So what might some people do who hear John MacArthur say that they should not respect, not engage in dialog, in fact should rebuke and correct those who have beliefs unlike their own? I shudder to think!
If you want to read the sermon you can find it at Grace Community Church online.
However, as Molly said, all that puffing does little to bring anyone to grace or truth. Perhaps he (and all of us) should take note of the facts that clearly point to some serious trouble in the evangelical camp as well. We have plenty of work to do to clean our own "houses," seems to me.
Saturday, October 03, 2009
Yes, autumn has arrived. So today we decided to get out our fall lawn decoration and add some corn stalks and pumpkins. Squash and pumpkins grow very well in the upper portion of the USA, and all around in our area are wagons loaded with beautiful varieties for sale. Usually there is a box somewhere for depositing cash.
I love the color in the fields and trees, the pumpkins, the scent of smoke, the warmth of a cozy sweater, snuggling under the weight of more blankets on the bed. Tonight I am feeling a bit at a loss. I still feel like I should be working on a sermon on Saturday. I am missing my mother (who absolutely loved Fall) and I am missing my sister too. Something about this time of year always makes me feel a bit melancholy, even though there are many things I love about it.
I miss fellowship and fun with certain close friends. I miss prayer with a group of others who longed for God's will to be done. I miss the sense of expectation and anticipation for what God was doing and would do.
Lately I keep thinking of Darlaine, and the odd thing is that for a millisecond I forget that she died. I always think of her being somewhere. I know, she is. But I mean somewhere in this world that just does not happen to be the same place as I am--not difficult because we never lived in close proximity after I got married.

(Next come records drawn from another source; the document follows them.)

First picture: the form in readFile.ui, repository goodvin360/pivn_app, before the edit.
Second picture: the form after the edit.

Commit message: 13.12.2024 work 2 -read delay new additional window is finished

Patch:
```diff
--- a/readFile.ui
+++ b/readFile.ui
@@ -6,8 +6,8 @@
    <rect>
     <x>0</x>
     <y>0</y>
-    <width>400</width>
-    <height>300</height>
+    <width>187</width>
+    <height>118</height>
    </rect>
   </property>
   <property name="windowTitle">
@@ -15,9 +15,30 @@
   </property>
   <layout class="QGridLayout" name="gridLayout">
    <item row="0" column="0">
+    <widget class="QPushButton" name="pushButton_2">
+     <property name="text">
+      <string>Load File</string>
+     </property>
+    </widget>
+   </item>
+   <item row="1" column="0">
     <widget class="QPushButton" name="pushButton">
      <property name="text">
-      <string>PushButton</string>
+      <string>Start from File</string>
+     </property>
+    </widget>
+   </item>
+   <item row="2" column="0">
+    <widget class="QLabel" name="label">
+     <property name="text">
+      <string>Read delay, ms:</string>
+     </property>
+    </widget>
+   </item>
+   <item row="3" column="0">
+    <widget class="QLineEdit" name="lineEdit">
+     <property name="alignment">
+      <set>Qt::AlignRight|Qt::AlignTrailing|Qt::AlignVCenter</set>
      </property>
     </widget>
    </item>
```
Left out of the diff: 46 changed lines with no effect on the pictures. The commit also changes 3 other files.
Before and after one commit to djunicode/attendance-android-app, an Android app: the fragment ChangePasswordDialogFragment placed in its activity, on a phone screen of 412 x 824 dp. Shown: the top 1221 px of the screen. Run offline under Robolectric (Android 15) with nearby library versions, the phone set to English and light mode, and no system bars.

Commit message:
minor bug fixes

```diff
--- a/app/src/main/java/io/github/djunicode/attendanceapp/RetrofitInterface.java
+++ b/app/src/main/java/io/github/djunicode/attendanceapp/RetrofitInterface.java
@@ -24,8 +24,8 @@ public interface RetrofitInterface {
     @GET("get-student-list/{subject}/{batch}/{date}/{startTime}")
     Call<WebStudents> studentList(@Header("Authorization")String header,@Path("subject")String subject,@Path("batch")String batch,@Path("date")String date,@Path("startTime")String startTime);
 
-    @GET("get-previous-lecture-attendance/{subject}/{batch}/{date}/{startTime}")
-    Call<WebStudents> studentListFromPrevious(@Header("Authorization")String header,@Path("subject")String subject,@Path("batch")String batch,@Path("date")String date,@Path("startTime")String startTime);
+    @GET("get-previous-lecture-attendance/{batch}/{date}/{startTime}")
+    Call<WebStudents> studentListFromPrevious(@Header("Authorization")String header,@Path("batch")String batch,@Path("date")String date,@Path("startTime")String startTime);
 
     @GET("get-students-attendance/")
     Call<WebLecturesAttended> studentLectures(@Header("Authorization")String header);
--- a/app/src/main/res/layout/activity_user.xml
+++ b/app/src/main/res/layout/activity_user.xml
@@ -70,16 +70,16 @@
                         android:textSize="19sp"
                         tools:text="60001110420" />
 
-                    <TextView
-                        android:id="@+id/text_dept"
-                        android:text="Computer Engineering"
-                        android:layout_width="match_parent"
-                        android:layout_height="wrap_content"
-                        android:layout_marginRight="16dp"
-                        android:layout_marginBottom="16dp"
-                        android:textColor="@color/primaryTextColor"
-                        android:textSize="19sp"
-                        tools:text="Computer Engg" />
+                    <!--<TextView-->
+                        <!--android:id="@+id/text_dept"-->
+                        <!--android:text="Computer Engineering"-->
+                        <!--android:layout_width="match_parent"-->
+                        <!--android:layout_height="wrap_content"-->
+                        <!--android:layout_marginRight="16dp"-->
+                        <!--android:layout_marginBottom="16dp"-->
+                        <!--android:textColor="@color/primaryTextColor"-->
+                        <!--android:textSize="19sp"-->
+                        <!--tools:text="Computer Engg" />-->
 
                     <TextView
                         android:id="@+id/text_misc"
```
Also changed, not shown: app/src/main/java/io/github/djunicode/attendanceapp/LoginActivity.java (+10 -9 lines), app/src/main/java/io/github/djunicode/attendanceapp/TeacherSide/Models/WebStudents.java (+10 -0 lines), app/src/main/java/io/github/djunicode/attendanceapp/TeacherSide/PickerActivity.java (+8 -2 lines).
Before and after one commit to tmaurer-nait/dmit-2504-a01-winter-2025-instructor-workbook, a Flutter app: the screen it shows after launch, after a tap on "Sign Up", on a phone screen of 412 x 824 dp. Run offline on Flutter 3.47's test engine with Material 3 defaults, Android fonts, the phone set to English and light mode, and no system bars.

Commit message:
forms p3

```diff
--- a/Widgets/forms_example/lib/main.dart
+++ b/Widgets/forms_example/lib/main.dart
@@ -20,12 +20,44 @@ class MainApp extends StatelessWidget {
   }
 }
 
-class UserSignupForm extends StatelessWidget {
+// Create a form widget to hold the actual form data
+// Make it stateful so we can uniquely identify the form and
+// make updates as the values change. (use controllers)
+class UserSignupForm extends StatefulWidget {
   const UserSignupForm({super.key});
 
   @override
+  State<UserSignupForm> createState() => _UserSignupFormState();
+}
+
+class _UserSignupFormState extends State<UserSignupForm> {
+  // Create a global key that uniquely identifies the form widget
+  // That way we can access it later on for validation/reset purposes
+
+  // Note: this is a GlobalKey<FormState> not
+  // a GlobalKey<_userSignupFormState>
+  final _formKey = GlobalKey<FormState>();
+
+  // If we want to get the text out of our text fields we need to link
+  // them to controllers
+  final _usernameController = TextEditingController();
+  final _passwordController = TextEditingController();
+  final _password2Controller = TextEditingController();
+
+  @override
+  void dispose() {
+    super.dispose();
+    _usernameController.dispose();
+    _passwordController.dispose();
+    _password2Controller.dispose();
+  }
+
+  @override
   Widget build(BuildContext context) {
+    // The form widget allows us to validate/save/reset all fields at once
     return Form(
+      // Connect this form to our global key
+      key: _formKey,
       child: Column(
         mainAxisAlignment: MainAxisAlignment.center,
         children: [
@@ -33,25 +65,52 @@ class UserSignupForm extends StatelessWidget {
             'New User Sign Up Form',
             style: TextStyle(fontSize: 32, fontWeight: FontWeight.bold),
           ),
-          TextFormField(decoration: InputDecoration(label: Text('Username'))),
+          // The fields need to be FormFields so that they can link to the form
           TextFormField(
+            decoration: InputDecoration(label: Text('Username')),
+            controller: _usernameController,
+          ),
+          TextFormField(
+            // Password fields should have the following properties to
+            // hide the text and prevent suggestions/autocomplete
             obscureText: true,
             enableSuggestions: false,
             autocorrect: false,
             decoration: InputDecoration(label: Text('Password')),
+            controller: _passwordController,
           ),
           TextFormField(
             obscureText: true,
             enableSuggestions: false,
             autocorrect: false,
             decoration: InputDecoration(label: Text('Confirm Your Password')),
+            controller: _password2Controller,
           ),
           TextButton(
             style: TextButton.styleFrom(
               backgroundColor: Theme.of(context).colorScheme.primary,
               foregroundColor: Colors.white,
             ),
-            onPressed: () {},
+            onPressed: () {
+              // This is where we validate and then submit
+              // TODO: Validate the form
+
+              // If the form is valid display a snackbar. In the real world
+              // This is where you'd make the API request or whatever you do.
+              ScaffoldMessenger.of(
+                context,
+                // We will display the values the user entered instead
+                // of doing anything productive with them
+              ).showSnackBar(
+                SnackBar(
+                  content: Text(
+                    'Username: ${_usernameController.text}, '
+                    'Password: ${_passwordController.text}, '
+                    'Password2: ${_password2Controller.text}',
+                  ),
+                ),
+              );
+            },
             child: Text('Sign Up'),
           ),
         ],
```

So for a moment I think of her at her stove, or sipping a steaming cup of tea as she reads a book...or...and then I realize I will not see her, or hear her voice till eternity. I miss her with a sharp pain of loss. Strange time. I wonder how long it will before I realize she is really gone?
This will be the first Christmas since my mother died, though she was not really "present" last year and did not enjoy the season. How long before I do not feel guilty for using anything that was hers? I mean, I can feel guilty using a towel or a basket or anything that belonged to her. Not rational, I know. Doesn't matter.
I am missing things I always did at this time of year: decorating the sanctuary with fall flowers along with my secretary and friend. Doing our annual prayer walk around the towns of our area. Beginning to think seriously about what I will do for the annual Christmas Eve candlelight service.
How long before I am feeling comfortable in my own skin again? How long before certain worship songs do not make me teary-eyed? Or how long before I stop feeling out of place and a bit lost? How long till I am genuinely at peace with God--and with myself? How long until I am aware of God's presence or become aware of God's "voice"?
I don't know. Autumn is a strange time. Especially this year. But it was, nonetheless, a lovely day. And God is still good.
The Psalmist knew this too, and Psalm 13 reminds me that I can make a choice to praise God and be thankful, even when I do not understand.
How long, O LORD?
Will You forget me forever?
How long will You hide Your face from me?
How long shall I take counsel in my soul,
Having sorrow in my heart daily?
How long will my enemy be exalted over me?
Consider and hear me, O LORD my God;
Enlighten my eyes..
Lest my enemy say,
“I have prevailed against him”;
Lest those who trouble me rejoice when I am moved.
But I have trusted in Your mercy;
My heart shall rejoice in Your salvation.
I will sing to the LORD,
Because He has dealt bountifully with me.